*Problem to work on*.
Apart from the images, reproduce all of the data word for word.

*Data section*.
....

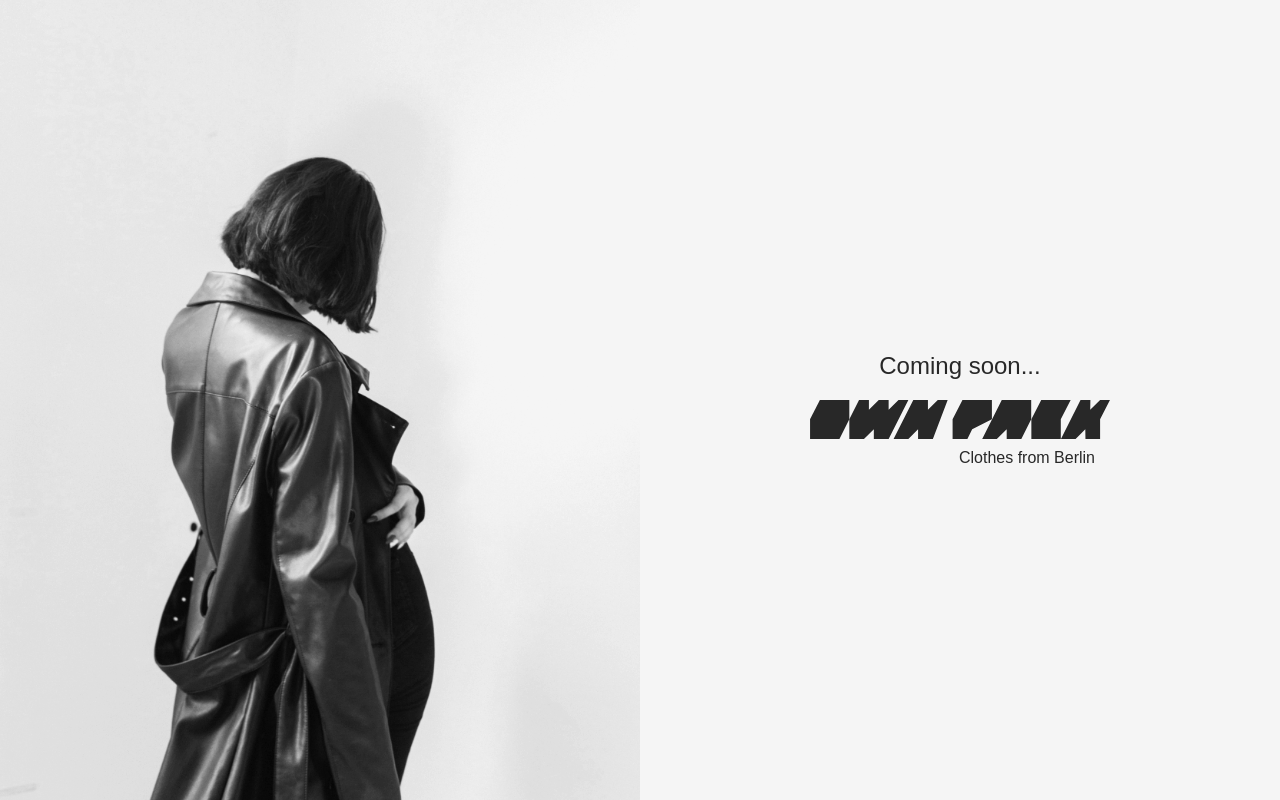
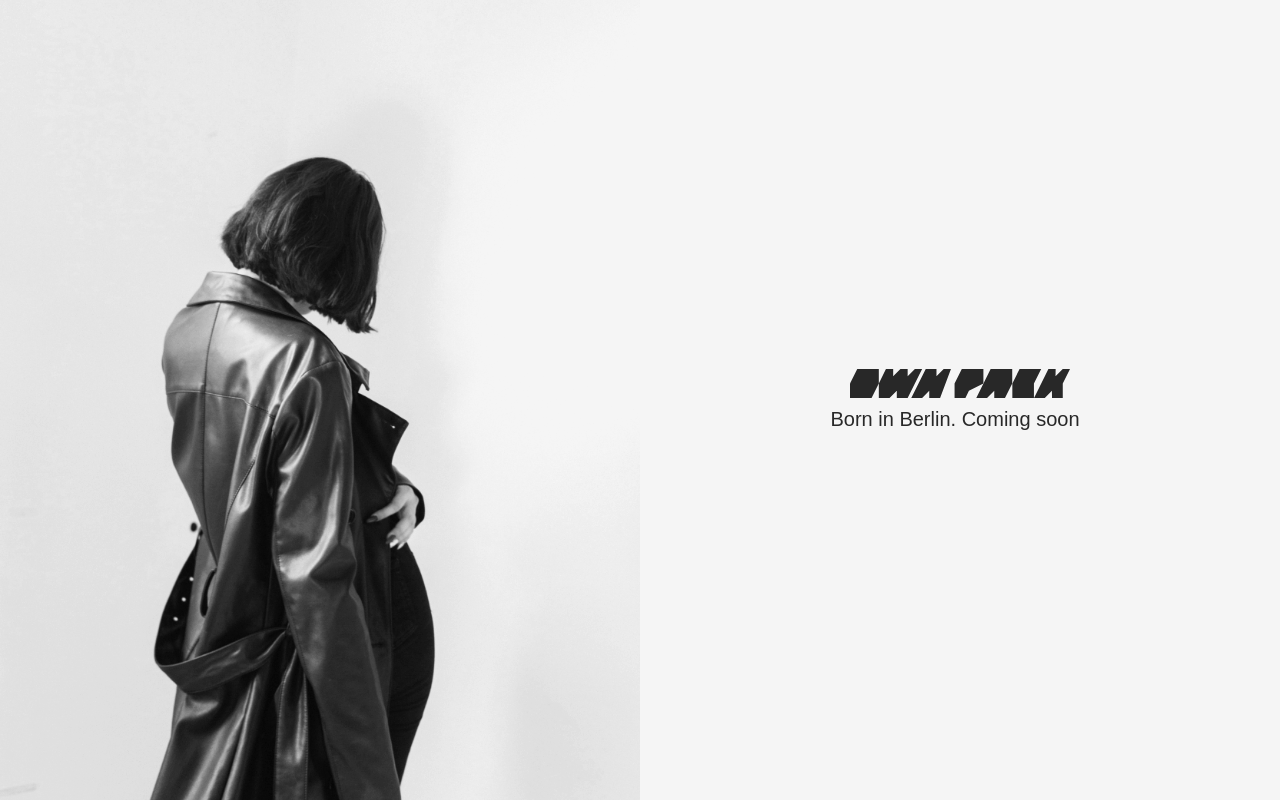
Before and after one commit to vladyour/ownpack, a plain HTML site: page index.html in a window 1280 px wide. Drawn offline with nearby package versions, Linux system fonts and the light colour scheme; a web font is replaced by a local one.

Commit message:
* Fixed wording * Changed styles

```diff
--- a/index.html
+++ b/index.html
@@ -11,16 +11,11 @@
 <body>
 <div class="container">
 	<div class="image-container">
-		<img src="./image.jpeg" alt="cover" draggable="false">
+		<img src="image.jpeg" alt="cover" draggable="false">
 	</div>
 	<div class="text-container">
-		<div class="soon">
-			<span>Coming soon...</span>
-		</div>
-		<div class="logo">
-			<img src="logo.svg" alt="logo" draggable="false">
-			<span class="from">Clothes from Berlin</span>
-		</div>
+		<img src="logo.svg" alt="logo" draggable="false">
+		<span class="from">Born in Berlin. Coming soon</span>
 	</div>
 </div>
 </body>
--- a/style.css
+++ b/style.css
@@ -2,7 +2,7 @@
 
 body {
     font-family: 'Darker Grotesque', sans-serif;
-    font-size: 24px;
+    font-size: 20px;
     background-color: #f5f5f5;
     color: #282828;
     user-select: none;
@@ -44,21 +44,12 @@ body {
     text-align: center;
 }
 
-.text-container .soon {
-    padding: 20px;
+.text-container img {
+    max-width: 220px;
 }
 
-.text-container .logo {
-    display: flex;
-    flex-direction: column;
-    max-width: 300px;
-    width: 100%;
-}
-
-.text-container .logo .from {
-    text-align: right;
-    font-size: 16px;
-    padding: 10px 15px 0 0;
+.text-container .from {
+    padding: 10px 10px 0 0;
 }
 
 @media screen and (max-width: 768px) {
```
Also changed, not shown: icon.ico.
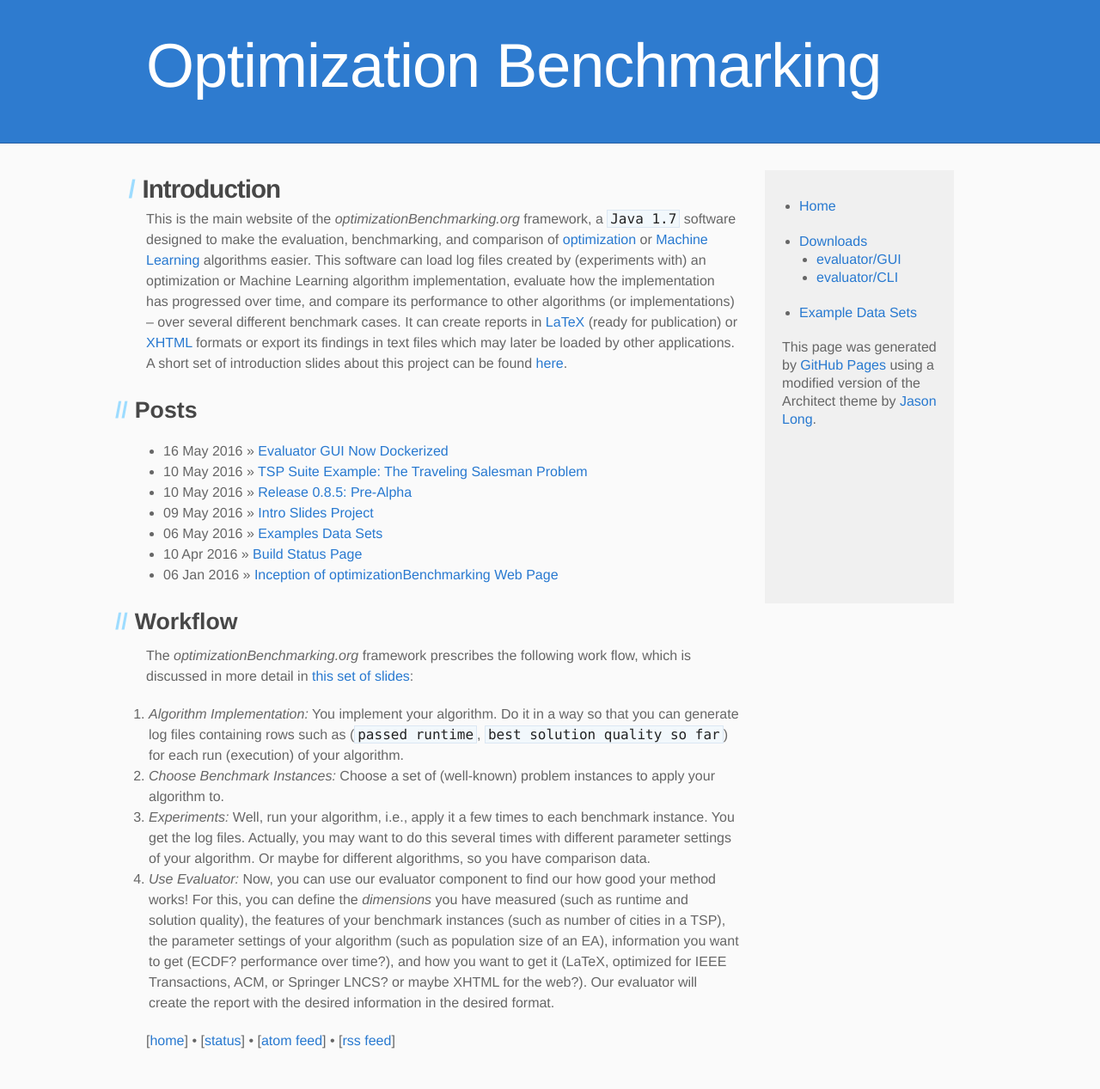
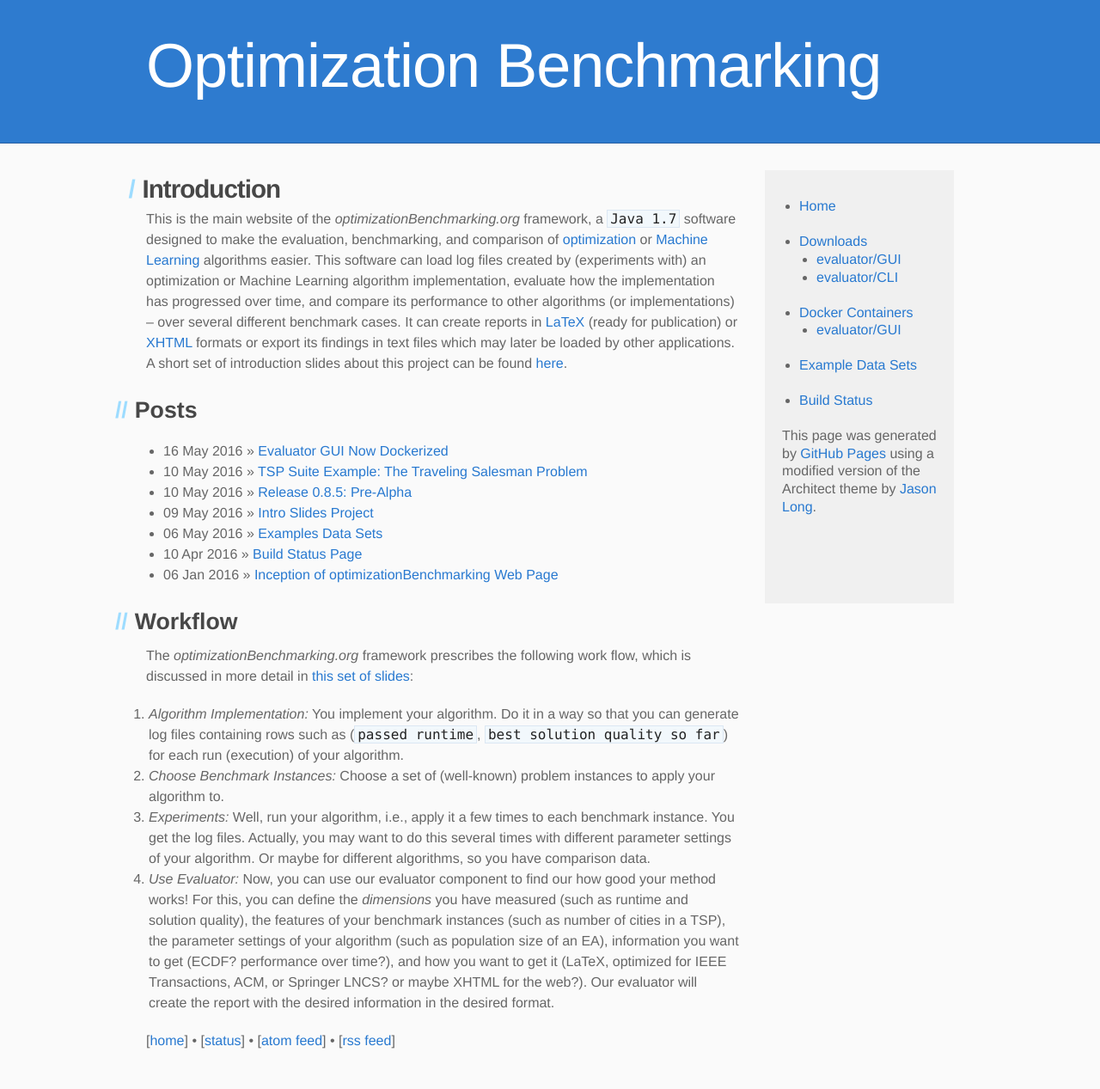
Before and after one commit to optimizationBenchmarking/optimizationBenchmarking.github.io, a Jekyll site: the page built from index.md, in a window 1280 px wide. Shown: the whole page at 86% size. Built offline with Jekyll 4.4.1, drawn with Linux system fonts in a browser that asks for light colours.

Commit message:
Improved Sidebar Menu

```diff
--- a/_layouts/default.html
+++ b/_layouts/default.html
@@ -21,7 +21,11 @@
         <li><a href="https://github.com/optimizationBenchmarking/evaluator-gui/releases/download/{{ site.guiVersion }}/evaluatorGui.jar">evaluator/GUI</a></li>
         <li><a href="https://github.com/optimizationBenchmarking/evaluator-evaluator/releases/download/{{ site.cliVersion }}/evaluator.jar">evaluator/CLI</a></li>
         </ul></li>
-        <li><a href="{{ site.baseurl }}/documentation-examples">Example Data Sets</a></li>
+        <li><a href="https://hub.docker.com/u/optimizationbenchmarking/">Docker Containers</a><ul>
+        <li><a href="https://hub.docker.com/r/optimizationbenchmarking/evaluator-gui/">evaluator/GUI</a></li>
+        </ul></li>
+        <li style="margin-bottom:20px"><a href="{{ site.baseurl }}/documentation-examples">Example Data Sets</a></li>
+        <li><a href="{{ site.baseurl }}/status.html">Build Status</a></li>
       </ul>
       <p>This page was generated by <a href="https://pages.github.com">GitHub Pages</a> using a modified version of the Architect theme by <a href="https://github.com/jasonlong">Jason Long</a>.</p>
     </aside>
```
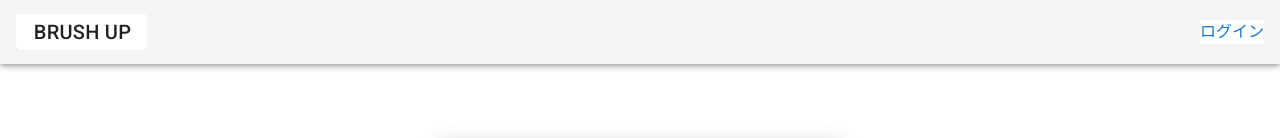
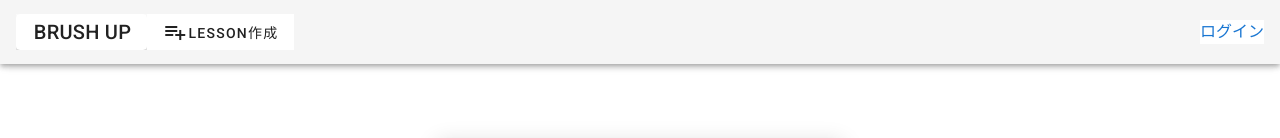
Before and after one commit to tanan/fast-writing-web, a Vue app: page /login in a window 1280 px wide. Shown: the top 138 px of the page. Built offline with nearby package versions, Linux system fonts and the light colour scheme; no server answers.

Commit message:
add icon for lesson create page

```diff
--- a/src/App.vue
+++ b/src/App.vue
@@ -7,6 +7,9 @@
             <span>Brush up</span>
           </v-btn>
         </v-toolbar-title>
+      </router-link>
+      <router-link to="/lesson/create" class="button">
+        <v-btn text><v-icon>playlist_add</v-icon>Lesson作成</v-btn>
       </router-link>
       <v-spacer></v-spacer>
       <router-link v-if="!this.$store.getters['auth/loggedIn']" to="/login" class="button">
--- a/src/plugins/vuetify.js
+++ b/src/plugins/vuetify.js
@@ -1,5 +1,6 @@
 import Vue from 'vue';
 import Vuetify from 'vuetify/lib';
+import 'material-design-icons-iconfont/dist/material-design-icons.css';
 
 Vue.use(Vuetify);
 
```
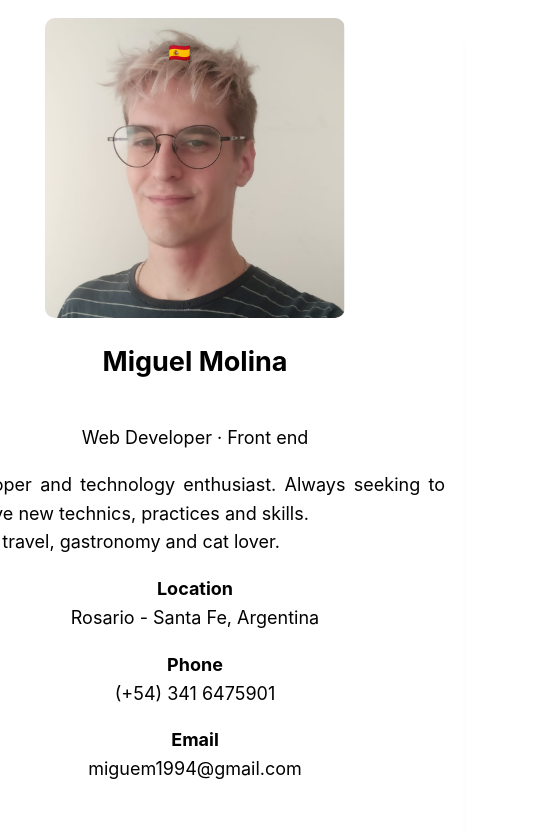
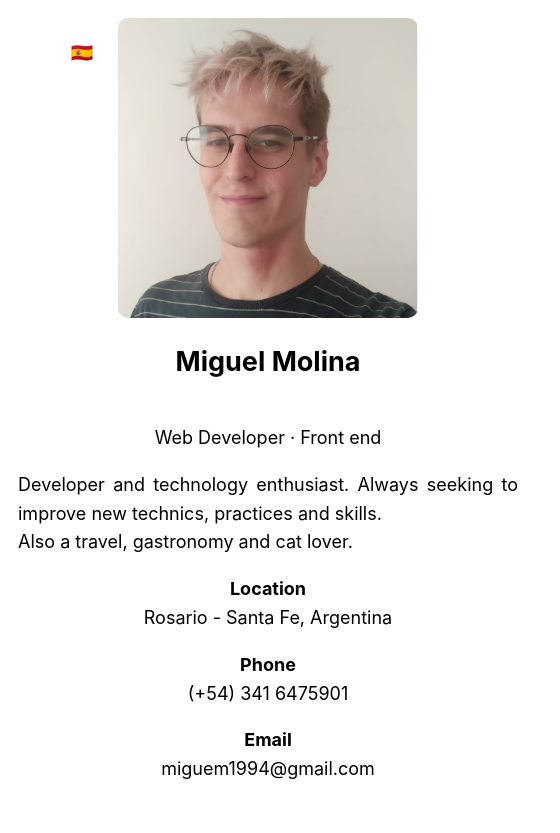
Before and after one commit to MigueM/cv, a Next.js app: page / in a window 390 px wide. Shown: the top 833 px of the page, 560 px wide, since content can reach past the window. Built offline with nearby package versions, Linux system fonts and the light colour scheme.

Commit message:
mobile fix

```diff
--- a/components/sideData.module.css
+++ b/components/sideData.module.css
@@ -52,7 +52,7 @@
   .sideContainer {
     min-width: 300px;
     padding: 0 1em;
-    box-shadow: -8px 16px 14px rgb(0 0 0 / 10%);
+    box-shadow: 0px 7px 4px -2px rgb(0 0 0 / 7%);
     text-align: center;
   }
   .heading {
--- a/styles/global.css
+++ b/styles/global.css
@@ -31,3 +31,10 @@ main {
   width: 100vw;
   justify-content: center;
 }
+
+@media only screen and (max-width: 900px) {
+  main{
+    width: auto;
+    margin: auto;
+  }
+}
--- a/styles/utils.module.css
+++ b/styles/utils.module.css
@@ -59,27 +59,27 @@
   display: none;
 }
 
-.profilePicture{
+.profilePicture {
   object-fit: contain;
 }
 
-.titleHistory{
+.titleHistory {
   text-align: left !important;
 }
 
-.langButton{
+.langButton {
   border: none;
   font-size: 1em;
   cursor: pointer;
-  padding: .5em;
+  padding: 0.5em;
 }
 
-.linkedInfo{
+.linkedInfo {
   text-decoration: none;
   color: #000000;
 }
 
-.langButton{
+.langButton {
   position: absolute;
   background: none;
   border: none;
@@ -94,11 +94,6 @@
   .homeContainer {
     flex-direction: column;
   }
-  .sideContainer {
-    min-width: 300px;
-    padding: 0 1em;
-    box-shadow: -8px 16px 14px rgb(0 0 0 / 10%);
-  }
   .heading {
     display: none;
   }
@@ -106,7 +101,7 @@
     display: flex;
     flex-direction: column;
   }
-  .langButton{
-    left: 15%;
+  .langButton {
+    left: -35%;
   }
 }
```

....

*Solution for this task*.
Before and after one commit to vladyour/ownpack, a plain HTML site: page index.html in a window 1280 px wide. Drawn offline with nearby package versions, Linux system fonts and the light colour scheme; a web font is replaced by a local one.

Commit message:
* Fixed wording * Changed styles

```diff
--- a/index.html
+++ b/index.html
@@ -11,16 +11,11 @@
 <body>
 <div class="container">
 	<div class="image-container">
-		<img src="./image.jpeg" alt="cover" draggable="false">
+		<img src="image.jpeg" alt="cover" draggable="false">
 	</div>
 	<div class="text-container">
-		<div class="soon">
-			<span>Coming soon...</span>
-		</div>
-		<div class="logo">
-			<img src="logo.svg" alt="logo" draggable="false">
-			<span class="from">Clothes from Berlin</span>
-		</div>
+		<img src="logo.svg" alt="logo" draggable="false">
+		<span class="from">Born in Berlin. Coming soon</span>
 	</div>
 </div>
 </body>
--- a/style.css
+++ b/style.css
@@ -2,7 +2,7 @@
 
 body {
     font-family: 'Darker Grotesque', sans-serif;
-    font-size: 24px;
+    font-size: 20px;
     background-color: #f5f5f5;
     color: #282828;
     user-select: none;
@@ -44,21 +44,12 @@ body {
     text-align: center;
 }
 
-.text-container .soon {
-    padding: 20px;
+.text-container img {
+    max-width: 220px;
 }
 
-.text-container .logo {
-    display: flex;
-    flex-direction: column;
-    max-width: 300px;
-    width: 100%;
-}
-
-.text-container .logo .from {
-    text-align: right;
-    font-size: 16px;
-    padding: 10px 15px 0 0;
+.text-container .from {
+    padding: 10px 10px 0 0;
 }
 
 @media screen and (max-width: 768px) {
```
Also changed, not shown: icon.ico.
Before and after one commit to optimizationBenchmarking/optimizationBenchmarking.github.io, a Jekyll site: the page built from index.md, in a window 1280 px wide. Shown: the whole page at 86% size. Built offline with Jekyll 4.4.1, drawn with Linux system fonts in a browser that asks for light colours.

Commit message:
Improved Sidebar Menu

```diff
--- a/_layouts/default.html
+++ b/_layouts/default.html
@@ -21,7 +21,11 @@
         <li><a href="https://github.com/optimizationBenchmarking/evaluator-gui/releases/download/{{ site.guiVersion }}/evaluatorGui.jar">evaluator/GUI</a></li>
         <li><a href="https://github.com/optimizationBenchmarking/evaluator-evaluator/releases/download/{{ site.cliVersion }}/evaluator.jar">evaluator/CLI</a></li>
         </ul></li>
-        <li><a href="{{ site.baseurl }}/documentation-examples">Example Data Sets</a></li>
+        <li><a href="https://hub.docker.com/u/optimizationbenchmarking/">Docker Containers</a><ul>
+        <li><a href="https://hub.docker.com/r/optimizationbenchmarking/evaluator-gui/">evaluator/GUI</a></li>
+        </ul></li>
+        <li style="margin-bottom:20px"><a href="{{ site.baseurl }}/documentation-examples">Example Data Sets</a></li>
+        <li><a href="{{ site.baseurl }}/status.html">Build Status</a></li>
       </ul>
       <p>This page was generated by <a href="https://pages.github.com">GitHub Pages</a> using a modified version of the Architect theme by <a href="https://github.com/jasonlong">Jason Long</a>.</p>
     </aside>
```
Before and after one commit to tanan/fast-writing-web, a Vue app: page /login in a window 1280 px wide. Shown: the top 138 px of the page. Built offline with nearby package versions, Linux system fonts and the light colour scheme; no server answers.

Commit message:
add icon for lesson create page

```diff
--- a/src/App.vue
+++ b/src/App.vue
@@ -7,6 +7,9 @@
             <span>Brush up</span>
           </v-btn>
         </v-toolbar-title>
+      </router-link>
+      <router-link to="/lesson/create" class="button">
+        <v-btn text><v-icon>playlist_add</v-icon>Lesson作成</v-btn>
       </router-link>
       <v-spacer></v-spacer>
       <router-link v-if="!this.$store.getters['auth/loggedIn']" to="/login" class="button">
--- a/src/plugins/vuetify.js
+++ b/src/plugins/vuetify.js
@@ -1,5 +1,6 @@
 import Vue from 'vue';
 import Vuetify from 'vuetify/lib';
+import 'material-design-icons-iconfont/dist/material-design-icons.css';
 
 Vue.use(Vuetify);
 
```
Before and after one commit to MigueM/cv, a Next.js app: page / in a window 390 px wide. Shown: the top 833 px of the page, 560 px wide, since content can reach past the window. Built offline with nearby package versions, Linux system fonts and the light colour scheme.

Commit message:
mobile fix

```diff
--- a/components/sideData.module.css
+++ b/components/sideData.module.css
@@ -52,7 +52,7 @@
   .sideContainer {
     min-width: 300px;
     padding: 0 1em;
-    box-shadow: -8px 16px 14px rgb(0 0 0 / 10%);
+    box-shadow: 0px 7px 4px -2px rgb(0 0 0 / 7%);
     text-align: center;
   }
   .heading {
--- a/styles/global.css
+++ b/styles/global.css
@@ -31,3 +31,10 @@ main {
   width: 100vw;
   justify-content: center;
 }
+
+@media only screen and (max-width: 900px) {
+  main{
+    width: auto;
+    margin: auto;
+  }
+}
--- a/styles/utils.module.css
+++ b/styles/utils.module.css
@@ -59,27 +59,27 @@
   display: none;
 }
 
-.profilePicture{
+.profilePicture {
   object-fit: contain;
 }
 
-.titleHistory{
+.titleHistory {
   text-align: left !important;
 }
 
-.langButton{
+.langButton {
   border: none;
   font-size: 1em;
   cursor: pointer;
-  padding: .5em;
+  padding: 0.5em;
 }
 
-.linkedInfo{
+.linkedInfo {
   text-decoration: none;
   color: #000000;
 }
 
-.langButton{
+.langButton {
   position: absolute;
   background: none;
   border: none;
@@ -94,11 +94,6 @@
   .homeContainer {
     flex-direction: column;
   }
-  .sideContainer {
-    min-width: 300px;
-    padding: 0 1em;
-    box-shadow: -8px 16px 14px rgb(0 0 0 / 10%);
-  }
   .heading {
     display: none;
   }
@@ -106,7 +101,7 @@
     display: flex;
     flex-direction: column;
   }
-  .langButton{
-    left: 15%;
+  .langButton {
+    left: -35%;
   }
 }
```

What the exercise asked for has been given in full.